Thomas Hardy (1840-1928) was one of the moderns well before our image of the modern writer was fully formed - in his choice of sophisticated and daring subjects, and in tensions produced by the amalgam of psychic and familial contradictions which his personality harbored and his art labored to encompass and express.
Born a Dorchester ''countryman'' into ''a family that had come down in the world,'' Hardy apprenticed to a local architect, but fled to London to pursue ''self-education'' and literary success. For all that, the poems and stories he hoped would distance him from his inhibiting background vividly evoked ''the old rural England of ballads, folk dances, the organic community, and the oral tradition.'' His most successful novels (''Under the Greenwood Tree,'' 1872; ''Far From the Madding Crowd,'' 1874; ''The Mayor of Casterbridge,'' 1886) made him a reputation as a writer of ''pastorals'' primarily indebted to George Eliot.
Hardy always lived in several worlds simultaneously. His seeming conflict with his origins was contradicted by his closeness to his strong, possessive mother, and the family clannishness in which he shared. Later in life, celebrated and sought after by an ever-increasing public, Hardy and his wife maintained residences in both Dorchester and London: It was as if he feared forfeiting his access to either world. In a parallel way, Hardy's many infatuations with admiring, sympathetic women coexisted more or less peacefully with his long, stoically endured marriage to the eccentric, contentious Emma Gifford, and his later marriage, after Emma's death in 1914, to his young disciple Florence Dugdale, ''the possessor of a temperament scarcely less depressive than his own.''
These and other intricacies, although parts of a life almost totally devoid of surface drama, become - in the remarkably capable hands of Michael Mill-gate - the stuff of an absorbing, surprisingly moving story of literary vocation. It is a sad story, because Hardy struggled all his life to move beyond the writing of novels, which he regarded as mere ''trade,'' and devote himself to the preferred art of poetry. Millgate emphasizes this tension throughout detailed chapters on each of the major novels, and a consistent concentration on the rejections and misunderstandings his books met with, including ''the cheerful incomprehension of most of his own family . . . (and) the envious disbelief of many of his neighbours.''
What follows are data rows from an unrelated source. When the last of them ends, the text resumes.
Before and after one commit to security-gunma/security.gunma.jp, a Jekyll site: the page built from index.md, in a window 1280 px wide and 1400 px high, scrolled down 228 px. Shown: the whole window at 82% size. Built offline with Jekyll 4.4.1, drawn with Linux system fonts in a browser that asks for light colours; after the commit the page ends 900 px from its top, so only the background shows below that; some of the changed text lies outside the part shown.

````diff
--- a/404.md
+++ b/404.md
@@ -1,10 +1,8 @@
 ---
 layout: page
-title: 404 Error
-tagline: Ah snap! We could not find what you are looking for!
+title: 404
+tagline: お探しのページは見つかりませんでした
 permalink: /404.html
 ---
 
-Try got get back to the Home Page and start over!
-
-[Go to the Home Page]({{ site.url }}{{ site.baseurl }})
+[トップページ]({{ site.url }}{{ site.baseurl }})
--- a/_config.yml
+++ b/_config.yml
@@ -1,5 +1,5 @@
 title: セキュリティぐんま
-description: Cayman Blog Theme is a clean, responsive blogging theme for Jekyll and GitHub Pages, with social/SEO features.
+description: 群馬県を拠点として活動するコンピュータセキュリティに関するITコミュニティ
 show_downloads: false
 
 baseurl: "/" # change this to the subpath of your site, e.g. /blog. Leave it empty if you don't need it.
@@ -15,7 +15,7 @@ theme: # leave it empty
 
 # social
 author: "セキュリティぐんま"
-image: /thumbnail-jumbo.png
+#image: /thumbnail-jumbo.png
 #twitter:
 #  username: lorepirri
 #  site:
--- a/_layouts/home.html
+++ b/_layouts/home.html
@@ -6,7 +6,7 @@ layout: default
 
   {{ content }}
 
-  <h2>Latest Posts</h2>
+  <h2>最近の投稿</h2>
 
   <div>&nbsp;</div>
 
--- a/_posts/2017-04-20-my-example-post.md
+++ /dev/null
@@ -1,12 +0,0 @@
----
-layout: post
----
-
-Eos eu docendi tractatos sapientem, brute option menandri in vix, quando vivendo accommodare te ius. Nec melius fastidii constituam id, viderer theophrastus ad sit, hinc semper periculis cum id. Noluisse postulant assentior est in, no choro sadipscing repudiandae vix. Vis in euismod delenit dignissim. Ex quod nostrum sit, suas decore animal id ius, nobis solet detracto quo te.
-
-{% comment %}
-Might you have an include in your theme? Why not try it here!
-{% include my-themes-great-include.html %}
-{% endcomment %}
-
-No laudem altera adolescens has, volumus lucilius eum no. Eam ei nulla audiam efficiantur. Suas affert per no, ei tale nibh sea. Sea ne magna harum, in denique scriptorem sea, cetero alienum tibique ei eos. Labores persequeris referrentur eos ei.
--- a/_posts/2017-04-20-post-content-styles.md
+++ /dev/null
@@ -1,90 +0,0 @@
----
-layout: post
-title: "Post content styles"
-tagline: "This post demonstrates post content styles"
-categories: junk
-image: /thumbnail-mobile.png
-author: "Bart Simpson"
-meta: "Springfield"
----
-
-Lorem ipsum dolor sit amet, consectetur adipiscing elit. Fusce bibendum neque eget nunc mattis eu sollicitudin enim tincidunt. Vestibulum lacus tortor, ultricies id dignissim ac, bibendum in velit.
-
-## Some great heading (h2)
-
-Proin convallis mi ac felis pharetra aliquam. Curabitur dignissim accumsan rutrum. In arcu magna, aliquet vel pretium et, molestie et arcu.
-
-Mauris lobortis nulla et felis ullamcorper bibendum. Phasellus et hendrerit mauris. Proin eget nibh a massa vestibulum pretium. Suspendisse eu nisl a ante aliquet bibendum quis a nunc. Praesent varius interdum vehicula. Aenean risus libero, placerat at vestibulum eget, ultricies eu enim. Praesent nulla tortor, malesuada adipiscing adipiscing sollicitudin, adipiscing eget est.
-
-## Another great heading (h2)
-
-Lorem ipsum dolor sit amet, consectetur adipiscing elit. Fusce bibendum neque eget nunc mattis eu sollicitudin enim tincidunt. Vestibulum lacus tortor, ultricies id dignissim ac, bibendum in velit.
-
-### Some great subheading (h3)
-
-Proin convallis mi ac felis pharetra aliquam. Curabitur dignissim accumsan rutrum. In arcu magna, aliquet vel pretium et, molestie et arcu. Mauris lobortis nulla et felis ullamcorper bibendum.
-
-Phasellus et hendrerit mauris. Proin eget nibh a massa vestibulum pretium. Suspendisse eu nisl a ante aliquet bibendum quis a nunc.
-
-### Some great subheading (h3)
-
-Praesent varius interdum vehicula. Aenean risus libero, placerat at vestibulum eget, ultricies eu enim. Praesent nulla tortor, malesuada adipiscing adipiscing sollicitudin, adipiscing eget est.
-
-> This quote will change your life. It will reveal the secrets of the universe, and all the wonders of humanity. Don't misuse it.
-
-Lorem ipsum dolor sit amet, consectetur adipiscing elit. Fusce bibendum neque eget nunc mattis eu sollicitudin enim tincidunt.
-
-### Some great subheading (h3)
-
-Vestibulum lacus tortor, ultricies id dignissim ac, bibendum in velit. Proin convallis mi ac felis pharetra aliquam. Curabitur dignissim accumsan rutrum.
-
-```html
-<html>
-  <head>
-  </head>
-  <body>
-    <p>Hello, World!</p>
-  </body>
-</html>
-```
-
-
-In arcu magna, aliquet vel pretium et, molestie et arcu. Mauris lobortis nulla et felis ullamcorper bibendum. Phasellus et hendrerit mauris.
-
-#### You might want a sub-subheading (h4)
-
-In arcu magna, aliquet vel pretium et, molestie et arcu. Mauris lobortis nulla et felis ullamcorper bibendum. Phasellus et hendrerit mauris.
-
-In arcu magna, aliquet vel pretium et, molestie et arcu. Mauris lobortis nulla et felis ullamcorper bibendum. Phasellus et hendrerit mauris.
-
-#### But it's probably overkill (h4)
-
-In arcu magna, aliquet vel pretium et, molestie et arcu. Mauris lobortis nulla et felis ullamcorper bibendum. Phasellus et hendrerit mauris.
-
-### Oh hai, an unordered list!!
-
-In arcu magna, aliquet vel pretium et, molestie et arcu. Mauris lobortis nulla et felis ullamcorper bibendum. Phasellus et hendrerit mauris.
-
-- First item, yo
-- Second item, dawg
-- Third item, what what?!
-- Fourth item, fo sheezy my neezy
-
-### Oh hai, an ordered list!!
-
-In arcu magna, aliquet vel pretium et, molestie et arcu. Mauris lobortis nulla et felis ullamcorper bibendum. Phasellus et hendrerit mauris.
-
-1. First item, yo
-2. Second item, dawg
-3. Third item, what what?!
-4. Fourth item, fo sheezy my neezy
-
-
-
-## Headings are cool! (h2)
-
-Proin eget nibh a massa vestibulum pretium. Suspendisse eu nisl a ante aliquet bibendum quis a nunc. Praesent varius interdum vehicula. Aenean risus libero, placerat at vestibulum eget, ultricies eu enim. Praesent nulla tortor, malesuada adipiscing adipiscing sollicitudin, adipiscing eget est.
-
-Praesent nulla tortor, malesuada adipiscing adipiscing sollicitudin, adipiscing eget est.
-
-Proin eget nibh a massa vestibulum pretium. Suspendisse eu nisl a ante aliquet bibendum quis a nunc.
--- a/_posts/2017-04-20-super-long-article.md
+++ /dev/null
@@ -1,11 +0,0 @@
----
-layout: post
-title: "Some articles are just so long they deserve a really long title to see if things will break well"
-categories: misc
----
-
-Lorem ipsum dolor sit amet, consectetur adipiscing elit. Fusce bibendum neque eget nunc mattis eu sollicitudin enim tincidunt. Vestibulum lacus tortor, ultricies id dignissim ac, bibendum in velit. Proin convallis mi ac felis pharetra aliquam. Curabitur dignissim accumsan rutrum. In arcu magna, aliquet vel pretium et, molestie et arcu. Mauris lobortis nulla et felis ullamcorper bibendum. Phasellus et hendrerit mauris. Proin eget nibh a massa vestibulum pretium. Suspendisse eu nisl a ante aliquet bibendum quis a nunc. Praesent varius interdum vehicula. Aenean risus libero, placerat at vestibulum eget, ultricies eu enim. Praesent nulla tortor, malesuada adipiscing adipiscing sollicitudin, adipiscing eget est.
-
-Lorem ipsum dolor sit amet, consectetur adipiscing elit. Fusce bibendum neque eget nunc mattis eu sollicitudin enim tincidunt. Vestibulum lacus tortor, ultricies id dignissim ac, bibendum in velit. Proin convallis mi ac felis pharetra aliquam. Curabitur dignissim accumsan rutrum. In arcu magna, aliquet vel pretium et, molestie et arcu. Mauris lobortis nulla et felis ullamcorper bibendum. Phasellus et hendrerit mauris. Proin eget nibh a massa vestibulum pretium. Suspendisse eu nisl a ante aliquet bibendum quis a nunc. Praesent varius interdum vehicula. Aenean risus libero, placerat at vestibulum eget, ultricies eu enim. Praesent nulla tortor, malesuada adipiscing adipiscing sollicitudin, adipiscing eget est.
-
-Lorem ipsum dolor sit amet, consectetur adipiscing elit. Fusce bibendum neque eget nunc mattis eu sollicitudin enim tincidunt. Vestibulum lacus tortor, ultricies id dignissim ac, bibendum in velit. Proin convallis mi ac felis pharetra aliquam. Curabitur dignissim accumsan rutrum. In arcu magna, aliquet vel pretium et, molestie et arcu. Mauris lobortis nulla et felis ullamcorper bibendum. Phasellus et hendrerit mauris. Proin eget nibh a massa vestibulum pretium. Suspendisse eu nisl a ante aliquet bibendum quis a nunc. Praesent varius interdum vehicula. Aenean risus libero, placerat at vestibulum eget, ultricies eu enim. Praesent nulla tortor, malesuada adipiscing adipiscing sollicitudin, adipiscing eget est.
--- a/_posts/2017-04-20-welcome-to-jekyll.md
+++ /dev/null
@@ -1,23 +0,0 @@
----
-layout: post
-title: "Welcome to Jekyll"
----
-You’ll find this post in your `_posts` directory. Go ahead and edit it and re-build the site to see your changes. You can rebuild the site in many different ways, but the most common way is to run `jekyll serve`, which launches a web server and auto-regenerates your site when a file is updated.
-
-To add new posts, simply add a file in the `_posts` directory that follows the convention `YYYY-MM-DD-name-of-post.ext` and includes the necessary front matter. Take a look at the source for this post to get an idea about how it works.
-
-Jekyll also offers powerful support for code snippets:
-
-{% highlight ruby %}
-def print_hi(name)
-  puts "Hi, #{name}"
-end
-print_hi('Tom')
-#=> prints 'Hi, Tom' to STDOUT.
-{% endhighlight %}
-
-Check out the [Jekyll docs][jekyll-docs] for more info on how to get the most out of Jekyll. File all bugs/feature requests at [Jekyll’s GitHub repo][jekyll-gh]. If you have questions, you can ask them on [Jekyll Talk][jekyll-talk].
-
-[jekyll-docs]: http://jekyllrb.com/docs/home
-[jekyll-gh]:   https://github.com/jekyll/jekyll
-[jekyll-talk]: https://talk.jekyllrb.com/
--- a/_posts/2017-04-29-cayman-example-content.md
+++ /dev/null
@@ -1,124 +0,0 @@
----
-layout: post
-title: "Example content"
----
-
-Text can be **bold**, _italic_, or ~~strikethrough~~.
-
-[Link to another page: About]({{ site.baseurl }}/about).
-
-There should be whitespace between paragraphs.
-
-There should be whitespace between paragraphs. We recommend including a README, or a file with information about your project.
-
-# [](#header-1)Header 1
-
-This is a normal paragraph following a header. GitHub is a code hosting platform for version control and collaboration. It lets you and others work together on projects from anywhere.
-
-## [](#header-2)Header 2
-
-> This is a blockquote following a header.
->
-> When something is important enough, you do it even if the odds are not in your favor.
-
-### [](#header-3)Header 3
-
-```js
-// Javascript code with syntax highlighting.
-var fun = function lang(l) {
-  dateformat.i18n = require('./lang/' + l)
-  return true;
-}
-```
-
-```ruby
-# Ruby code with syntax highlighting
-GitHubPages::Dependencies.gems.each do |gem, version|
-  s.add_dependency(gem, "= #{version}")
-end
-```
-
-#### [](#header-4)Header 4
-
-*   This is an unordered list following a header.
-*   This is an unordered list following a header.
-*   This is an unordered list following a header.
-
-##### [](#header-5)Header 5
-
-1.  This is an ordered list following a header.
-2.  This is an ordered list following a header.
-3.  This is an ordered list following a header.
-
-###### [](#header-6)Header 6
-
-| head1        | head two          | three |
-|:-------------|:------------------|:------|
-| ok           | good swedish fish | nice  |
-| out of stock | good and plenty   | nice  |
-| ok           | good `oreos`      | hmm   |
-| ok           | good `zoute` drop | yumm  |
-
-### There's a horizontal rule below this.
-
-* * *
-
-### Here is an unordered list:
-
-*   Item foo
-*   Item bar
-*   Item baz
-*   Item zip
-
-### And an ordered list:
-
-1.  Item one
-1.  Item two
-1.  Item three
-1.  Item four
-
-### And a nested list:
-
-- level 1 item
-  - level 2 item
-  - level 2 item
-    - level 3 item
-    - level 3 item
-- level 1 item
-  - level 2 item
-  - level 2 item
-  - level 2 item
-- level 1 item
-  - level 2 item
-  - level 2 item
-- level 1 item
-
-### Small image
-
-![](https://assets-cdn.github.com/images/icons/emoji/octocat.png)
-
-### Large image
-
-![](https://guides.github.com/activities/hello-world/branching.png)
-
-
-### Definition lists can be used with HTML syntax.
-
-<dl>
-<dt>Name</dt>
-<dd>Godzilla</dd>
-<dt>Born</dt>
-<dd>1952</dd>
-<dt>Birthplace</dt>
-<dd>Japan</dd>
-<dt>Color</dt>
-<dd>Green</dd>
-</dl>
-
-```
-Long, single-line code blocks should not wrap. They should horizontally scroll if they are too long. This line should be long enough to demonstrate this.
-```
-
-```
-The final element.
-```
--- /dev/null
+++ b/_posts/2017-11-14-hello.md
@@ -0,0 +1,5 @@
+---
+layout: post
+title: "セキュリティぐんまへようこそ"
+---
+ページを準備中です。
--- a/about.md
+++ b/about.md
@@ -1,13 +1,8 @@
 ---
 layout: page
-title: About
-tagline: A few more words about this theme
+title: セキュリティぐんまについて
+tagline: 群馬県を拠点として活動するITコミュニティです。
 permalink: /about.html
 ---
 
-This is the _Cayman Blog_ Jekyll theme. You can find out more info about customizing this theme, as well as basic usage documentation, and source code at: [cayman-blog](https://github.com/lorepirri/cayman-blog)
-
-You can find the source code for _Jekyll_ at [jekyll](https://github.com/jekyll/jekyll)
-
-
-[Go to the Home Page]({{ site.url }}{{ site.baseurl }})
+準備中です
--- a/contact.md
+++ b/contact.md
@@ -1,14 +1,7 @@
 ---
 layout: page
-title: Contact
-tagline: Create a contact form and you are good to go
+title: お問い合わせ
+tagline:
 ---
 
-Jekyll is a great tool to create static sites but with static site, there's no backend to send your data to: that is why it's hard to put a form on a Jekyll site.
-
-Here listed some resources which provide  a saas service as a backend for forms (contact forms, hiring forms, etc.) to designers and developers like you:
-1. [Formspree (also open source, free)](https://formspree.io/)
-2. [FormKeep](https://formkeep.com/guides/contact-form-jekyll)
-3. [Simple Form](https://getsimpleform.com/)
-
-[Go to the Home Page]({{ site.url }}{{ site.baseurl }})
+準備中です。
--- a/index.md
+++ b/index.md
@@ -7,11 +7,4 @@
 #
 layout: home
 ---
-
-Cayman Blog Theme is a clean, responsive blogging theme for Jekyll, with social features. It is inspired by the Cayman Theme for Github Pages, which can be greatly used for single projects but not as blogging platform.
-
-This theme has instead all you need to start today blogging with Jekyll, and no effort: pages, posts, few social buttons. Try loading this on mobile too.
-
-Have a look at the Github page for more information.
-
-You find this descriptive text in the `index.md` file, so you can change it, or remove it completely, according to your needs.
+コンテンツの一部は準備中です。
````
There would never really be complete relief from such misunderstanding. The consensual critical rejection of ''The Return of the Native'' (1878) and the few but telling savagings of ''Tess of the D'Urbervilles'' (1891) heightened Hardy's yearning to become exclusively a poet. Then, when ''Jude the Obscure'' (1896) was virtually dismissed as misanthropic drivel, Hardy abandoned fiction for good. Finally, in an irony that even this supreme pessimist could hardly have foreseen, the volumes of poetry that he continued to produce on into old age were themselves vilified for their monotony and cynicism. Though it may demonstrate the law of compensation, it hardly seems sufficient that, as Millgate says, Hardy's ''reputation, his unique standing as both a major novelist and a major poet, has continued to strengthen and develop.''
Though several ambitious studies of Hardy have been published in recent years , Professor Millgate's appears to be the finest, as it is surely the most comprehensive, based on such ''hitherto unknown materials'' as contemporary newspaper accounts, local records, and the correspondence unearthed for the ongoing ''Collected Letters of Thomas Hardy'' - of which project Millgate is co-editor. It also exhibits exemplary candor, for instance, in discussing Hardy's ''vigorous but somewhat ponderous reaction to adverse criticism . . . (and) curious incapacity to see his work as it might be seen by others.'' It never departs from demonstrating how ''Hardy's best work tends to have strong and specific roots in his own background and experience.'' A splendid book, unreservedly recommended